Part of the draw for us to this Island was to see a daily feeding of wild hornbill birds on the seaside patio of a particular hotel. There are various species and these are the largest called Great Hornbills. They are not unlike the toucan (remember the mascot for Fruit Loops cereal?)
On arriving at the pier, we were immediately met by a young man who had scooters for rent, so we struck a deal and off we went. We had read the feeding time was around 17:30 to 19:00. Apparently the birds don't follow a rigid time schedule! So with time to kill, there was the whole Island to explore.
Pangkor Island's robust terrain is carpeted with lush tropical forests. We headed counterclockwise on the main narrow road that circled the Island.
Before leaving the condensed village that's squished between the shore and the steep hillsides, we came upon a shipyard. There, they were hand-building ocean-going ships of about 25 metres all out of heavy timbers and planking. You could easily picture yourself in a European shipyard of the 1600s.
Jordan was amazed at the huge planks of prized wood. Solid planks the size of a castle's dining room tabletop that could sit 30. What would these planks, rich in colour with a grain completely clear of knots, be worth back home in Canada? And where did they get such pristine timbers?
Continuing, the village scene soon drifted aft as we travelled a snaking road that climbed and clung to the sides of the vertical slopes where the forests disclosed where the prime timbers came from. Then the road eased to a pleasant drive past unspoiled beaches perfectly accented with large boulders as if placed by landscape architects.
We ended up early at the hotel where the hornbills would appear so we relaxed to soak up the setting. Soon, out of nowhere, a large hornbill swooped down as a special guest for dinner.

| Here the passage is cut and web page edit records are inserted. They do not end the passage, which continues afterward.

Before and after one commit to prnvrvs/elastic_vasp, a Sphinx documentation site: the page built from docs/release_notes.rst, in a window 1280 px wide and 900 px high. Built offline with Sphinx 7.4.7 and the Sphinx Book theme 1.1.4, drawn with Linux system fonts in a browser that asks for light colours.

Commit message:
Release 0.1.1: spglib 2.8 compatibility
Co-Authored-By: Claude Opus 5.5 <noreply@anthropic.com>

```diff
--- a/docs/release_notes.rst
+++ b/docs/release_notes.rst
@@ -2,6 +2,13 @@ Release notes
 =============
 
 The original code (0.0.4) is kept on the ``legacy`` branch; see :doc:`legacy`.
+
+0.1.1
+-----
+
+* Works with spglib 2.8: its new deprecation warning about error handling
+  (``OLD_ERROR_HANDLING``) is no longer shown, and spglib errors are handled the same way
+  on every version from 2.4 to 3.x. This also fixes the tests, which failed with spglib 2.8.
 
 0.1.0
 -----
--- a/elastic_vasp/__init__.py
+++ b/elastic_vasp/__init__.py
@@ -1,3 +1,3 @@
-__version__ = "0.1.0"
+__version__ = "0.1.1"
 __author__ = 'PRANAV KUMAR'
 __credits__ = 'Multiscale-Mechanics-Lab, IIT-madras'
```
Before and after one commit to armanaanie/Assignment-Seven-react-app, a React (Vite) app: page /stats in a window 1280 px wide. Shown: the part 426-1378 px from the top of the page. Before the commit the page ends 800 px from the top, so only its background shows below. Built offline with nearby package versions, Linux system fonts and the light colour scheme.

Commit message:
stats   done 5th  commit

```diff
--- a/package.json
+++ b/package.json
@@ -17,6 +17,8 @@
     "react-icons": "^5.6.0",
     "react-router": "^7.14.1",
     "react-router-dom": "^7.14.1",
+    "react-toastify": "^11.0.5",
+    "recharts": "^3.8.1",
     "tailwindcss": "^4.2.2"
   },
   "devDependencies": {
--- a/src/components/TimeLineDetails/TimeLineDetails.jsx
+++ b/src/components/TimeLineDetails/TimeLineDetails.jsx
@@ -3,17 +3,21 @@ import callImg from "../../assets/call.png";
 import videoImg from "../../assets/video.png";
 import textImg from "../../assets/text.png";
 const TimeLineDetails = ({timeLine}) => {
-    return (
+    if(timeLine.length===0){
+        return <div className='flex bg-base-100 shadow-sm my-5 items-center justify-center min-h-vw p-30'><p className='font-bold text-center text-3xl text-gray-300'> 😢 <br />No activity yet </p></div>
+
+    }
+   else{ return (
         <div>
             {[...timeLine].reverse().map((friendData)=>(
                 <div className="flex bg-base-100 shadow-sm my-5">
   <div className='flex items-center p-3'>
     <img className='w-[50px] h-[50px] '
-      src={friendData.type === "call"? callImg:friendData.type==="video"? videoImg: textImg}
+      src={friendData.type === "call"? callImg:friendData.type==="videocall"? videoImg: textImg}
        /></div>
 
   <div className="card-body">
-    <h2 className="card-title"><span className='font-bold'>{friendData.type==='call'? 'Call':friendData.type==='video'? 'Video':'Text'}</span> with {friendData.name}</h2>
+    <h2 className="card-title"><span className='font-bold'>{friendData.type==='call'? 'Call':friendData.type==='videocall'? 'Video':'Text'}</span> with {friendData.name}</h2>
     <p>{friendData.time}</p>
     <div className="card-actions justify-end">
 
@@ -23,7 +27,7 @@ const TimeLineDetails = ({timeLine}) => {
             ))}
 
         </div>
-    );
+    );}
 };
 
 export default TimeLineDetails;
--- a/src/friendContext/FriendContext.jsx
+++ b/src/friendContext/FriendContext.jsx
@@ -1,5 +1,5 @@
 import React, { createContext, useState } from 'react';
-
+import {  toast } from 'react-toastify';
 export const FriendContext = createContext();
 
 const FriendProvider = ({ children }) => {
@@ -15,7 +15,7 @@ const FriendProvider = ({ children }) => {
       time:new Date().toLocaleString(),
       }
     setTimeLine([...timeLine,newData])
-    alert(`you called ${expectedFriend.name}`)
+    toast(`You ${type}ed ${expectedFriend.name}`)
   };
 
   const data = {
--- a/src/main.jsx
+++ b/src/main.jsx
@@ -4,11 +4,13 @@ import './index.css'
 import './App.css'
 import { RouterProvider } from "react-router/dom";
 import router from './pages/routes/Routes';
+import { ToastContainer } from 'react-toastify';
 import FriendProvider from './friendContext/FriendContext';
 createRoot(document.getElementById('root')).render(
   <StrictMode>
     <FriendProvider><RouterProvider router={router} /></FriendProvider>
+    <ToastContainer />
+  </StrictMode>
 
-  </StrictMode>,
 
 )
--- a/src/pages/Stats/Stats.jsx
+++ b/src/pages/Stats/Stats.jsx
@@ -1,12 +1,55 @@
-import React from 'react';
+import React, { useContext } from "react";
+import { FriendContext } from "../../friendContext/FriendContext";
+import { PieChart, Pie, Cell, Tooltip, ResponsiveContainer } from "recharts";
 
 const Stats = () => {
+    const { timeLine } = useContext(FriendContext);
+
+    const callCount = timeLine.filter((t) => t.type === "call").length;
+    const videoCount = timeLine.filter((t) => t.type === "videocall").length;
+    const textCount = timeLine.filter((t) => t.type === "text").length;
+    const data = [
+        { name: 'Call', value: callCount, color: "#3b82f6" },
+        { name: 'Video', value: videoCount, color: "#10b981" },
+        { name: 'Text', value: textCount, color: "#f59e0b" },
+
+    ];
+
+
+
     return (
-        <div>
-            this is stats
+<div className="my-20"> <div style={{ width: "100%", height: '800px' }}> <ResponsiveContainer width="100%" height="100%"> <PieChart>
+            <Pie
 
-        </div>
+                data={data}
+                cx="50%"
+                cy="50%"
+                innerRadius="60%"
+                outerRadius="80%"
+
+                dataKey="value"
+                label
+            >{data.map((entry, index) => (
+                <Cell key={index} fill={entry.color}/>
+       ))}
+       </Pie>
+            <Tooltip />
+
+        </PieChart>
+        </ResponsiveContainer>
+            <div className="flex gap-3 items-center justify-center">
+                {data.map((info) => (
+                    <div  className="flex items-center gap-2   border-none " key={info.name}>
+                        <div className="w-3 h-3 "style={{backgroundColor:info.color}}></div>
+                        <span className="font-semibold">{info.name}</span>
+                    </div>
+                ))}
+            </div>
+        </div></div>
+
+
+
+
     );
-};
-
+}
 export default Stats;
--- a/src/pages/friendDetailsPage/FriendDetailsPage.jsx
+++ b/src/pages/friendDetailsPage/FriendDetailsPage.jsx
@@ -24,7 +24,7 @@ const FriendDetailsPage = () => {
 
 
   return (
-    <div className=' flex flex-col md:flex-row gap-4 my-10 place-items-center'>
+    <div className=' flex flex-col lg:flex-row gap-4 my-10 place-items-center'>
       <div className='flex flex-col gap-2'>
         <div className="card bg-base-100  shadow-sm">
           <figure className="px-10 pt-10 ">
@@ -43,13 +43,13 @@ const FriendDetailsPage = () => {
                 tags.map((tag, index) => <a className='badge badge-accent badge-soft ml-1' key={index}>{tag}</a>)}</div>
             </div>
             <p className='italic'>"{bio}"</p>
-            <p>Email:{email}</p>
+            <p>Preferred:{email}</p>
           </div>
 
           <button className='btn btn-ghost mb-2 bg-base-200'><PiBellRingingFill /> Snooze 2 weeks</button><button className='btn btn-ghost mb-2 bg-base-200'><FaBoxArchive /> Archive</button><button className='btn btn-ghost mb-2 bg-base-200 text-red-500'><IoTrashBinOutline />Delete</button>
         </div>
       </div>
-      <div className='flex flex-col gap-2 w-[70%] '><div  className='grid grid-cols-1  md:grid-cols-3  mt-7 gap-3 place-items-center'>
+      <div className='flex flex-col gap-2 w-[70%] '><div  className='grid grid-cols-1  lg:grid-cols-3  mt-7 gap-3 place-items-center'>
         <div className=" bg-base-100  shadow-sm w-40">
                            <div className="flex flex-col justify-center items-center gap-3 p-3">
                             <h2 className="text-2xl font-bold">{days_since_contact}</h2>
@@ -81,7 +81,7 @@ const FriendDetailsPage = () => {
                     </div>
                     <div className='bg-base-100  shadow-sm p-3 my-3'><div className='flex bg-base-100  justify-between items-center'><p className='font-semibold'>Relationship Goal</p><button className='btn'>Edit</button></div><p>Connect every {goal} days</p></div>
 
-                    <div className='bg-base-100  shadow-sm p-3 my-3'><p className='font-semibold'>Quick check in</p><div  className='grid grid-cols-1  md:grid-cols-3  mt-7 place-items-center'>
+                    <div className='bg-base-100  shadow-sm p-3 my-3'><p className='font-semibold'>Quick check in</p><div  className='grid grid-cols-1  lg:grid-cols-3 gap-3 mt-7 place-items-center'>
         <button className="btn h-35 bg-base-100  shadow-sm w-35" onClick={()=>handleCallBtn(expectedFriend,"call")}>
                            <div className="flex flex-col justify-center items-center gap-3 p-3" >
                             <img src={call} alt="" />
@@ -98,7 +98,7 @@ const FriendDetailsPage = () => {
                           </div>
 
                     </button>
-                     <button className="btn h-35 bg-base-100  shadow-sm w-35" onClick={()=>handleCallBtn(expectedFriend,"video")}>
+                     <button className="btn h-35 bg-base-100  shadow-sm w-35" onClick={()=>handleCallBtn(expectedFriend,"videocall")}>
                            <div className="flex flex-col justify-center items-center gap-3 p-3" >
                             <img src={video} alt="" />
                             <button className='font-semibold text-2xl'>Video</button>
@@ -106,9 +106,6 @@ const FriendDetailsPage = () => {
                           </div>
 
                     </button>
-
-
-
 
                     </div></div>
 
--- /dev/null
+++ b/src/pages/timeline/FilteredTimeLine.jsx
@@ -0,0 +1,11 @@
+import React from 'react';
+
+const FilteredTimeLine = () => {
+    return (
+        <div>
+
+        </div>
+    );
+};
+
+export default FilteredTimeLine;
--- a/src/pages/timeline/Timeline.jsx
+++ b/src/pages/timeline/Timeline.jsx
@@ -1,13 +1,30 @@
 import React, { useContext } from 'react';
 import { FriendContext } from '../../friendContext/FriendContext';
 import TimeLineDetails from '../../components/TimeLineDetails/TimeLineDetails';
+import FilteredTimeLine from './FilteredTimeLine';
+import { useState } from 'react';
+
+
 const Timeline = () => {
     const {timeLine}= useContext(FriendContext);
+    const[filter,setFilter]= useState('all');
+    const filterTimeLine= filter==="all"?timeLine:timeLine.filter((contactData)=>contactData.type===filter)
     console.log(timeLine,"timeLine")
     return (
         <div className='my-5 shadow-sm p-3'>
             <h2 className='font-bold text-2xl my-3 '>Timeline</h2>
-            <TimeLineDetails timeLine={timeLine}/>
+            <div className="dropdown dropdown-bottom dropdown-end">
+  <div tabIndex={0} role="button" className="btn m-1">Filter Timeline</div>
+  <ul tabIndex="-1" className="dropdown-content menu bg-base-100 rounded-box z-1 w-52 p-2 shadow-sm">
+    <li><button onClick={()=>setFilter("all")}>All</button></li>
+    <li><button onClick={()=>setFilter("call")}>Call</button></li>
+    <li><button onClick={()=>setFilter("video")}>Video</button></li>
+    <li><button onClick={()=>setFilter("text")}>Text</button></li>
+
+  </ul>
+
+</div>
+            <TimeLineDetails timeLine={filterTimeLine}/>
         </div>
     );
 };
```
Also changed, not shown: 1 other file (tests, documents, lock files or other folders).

First, she set on a tree branch to survey the safeness of the place, then finally flew down to the plate of cut-up papaya on a little table in the middle of the patio.
We seemed to be the only persons interested and slowly crept closer to get a few snapshots...
Mrs. Hornbill was fine until she decided we were getting just a little bit too close and flew off into a high tree where she watched the 2 curious humans from her safe perch.
Soon thereafter, Mr. Hornbill came for the last of the meal. (Evidently a "he" as his bill was larger.) He delicately picked up each piece of fruit by the tip of his capacious bill and with a little backward flip, down it went, at the same time probably wondering what are these strange creatures looking at?
Feathered fruit flipper
The sky was turning an ominous charcoal and the faint rumbles were our cue to take flight back to the human jungle.